---- Given records
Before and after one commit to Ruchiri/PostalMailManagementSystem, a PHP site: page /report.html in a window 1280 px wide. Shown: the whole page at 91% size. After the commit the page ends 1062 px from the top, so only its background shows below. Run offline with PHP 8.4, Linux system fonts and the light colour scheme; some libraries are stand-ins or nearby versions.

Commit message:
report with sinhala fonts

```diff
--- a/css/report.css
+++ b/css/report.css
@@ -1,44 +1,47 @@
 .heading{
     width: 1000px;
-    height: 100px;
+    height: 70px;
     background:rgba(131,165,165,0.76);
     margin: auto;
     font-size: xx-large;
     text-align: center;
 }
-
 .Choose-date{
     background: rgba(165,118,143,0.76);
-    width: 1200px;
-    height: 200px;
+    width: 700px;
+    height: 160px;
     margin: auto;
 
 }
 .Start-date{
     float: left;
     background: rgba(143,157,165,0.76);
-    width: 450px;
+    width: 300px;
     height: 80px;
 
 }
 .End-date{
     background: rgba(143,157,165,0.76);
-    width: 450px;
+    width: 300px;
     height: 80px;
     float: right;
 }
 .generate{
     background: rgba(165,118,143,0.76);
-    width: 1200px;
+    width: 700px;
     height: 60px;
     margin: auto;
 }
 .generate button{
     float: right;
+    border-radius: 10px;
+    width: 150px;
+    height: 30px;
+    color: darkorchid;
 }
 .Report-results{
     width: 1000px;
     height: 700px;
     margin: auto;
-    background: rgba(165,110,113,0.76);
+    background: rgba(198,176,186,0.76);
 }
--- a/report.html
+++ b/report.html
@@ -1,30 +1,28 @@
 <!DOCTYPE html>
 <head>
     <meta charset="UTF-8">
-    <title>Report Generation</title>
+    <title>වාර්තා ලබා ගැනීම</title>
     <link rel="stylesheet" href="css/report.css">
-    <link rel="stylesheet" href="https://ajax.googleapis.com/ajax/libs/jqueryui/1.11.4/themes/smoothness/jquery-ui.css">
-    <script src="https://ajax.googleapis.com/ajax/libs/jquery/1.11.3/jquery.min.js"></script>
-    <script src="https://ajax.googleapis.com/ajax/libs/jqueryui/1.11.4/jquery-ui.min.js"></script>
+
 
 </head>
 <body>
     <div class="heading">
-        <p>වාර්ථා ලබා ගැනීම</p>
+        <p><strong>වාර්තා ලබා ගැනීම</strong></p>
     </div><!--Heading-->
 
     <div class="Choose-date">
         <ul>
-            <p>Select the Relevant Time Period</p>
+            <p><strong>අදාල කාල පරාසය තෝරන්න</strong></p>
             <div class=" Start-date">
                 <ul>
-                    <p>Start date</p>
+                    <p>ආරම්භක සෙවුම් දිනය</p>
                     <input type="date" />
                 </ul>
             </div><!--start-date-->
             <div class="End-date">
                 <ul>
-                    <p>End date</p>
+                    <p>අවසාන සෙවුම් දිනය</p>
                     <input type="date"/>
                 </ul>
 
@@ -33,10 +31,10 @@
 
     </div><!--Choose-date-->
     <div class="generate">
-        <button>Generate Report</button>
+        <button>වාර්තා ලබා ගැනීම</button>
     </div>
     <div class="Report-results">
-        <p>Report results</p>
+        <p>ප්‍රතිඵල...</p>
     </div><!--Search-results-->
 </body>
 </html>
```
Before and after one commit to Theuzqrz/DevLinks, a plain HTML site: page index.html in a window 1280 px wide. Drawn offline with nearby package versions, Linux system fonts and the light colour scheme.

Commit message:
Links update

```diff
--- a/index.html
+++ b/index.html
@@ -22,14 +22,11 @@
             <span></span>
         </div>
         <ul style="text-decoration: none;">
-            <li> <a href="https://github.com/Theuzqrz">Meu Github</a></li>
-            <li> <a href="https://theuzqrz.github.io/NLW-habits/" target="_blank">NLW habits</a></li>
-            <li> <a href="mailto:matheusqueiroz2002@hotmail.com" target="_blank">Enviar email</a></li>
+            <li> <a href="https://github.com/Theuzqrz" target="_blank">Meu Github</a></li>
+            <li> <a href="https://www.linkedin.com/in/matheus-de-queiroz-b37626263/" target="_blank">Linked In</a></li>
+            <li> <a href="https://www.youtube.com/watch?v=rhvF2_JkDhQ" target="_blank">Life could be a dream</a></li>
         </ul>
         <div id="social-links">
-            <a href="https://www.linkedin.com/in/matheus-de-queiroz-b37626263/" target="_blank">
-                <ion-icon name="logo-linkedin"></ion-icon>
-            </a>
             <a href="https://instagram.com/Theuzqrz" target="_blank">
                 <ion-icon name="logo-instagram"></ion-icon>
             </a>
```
--------
▶ About this exercise: Lines with the word "class": copy each one from the data above.

▶ Task answer:
     <div class="heading">
     <div class="Choose-date">
             <div class=" Start-date">
             <div class="End-date">
     <div class="generate">
     <div class="Report-results">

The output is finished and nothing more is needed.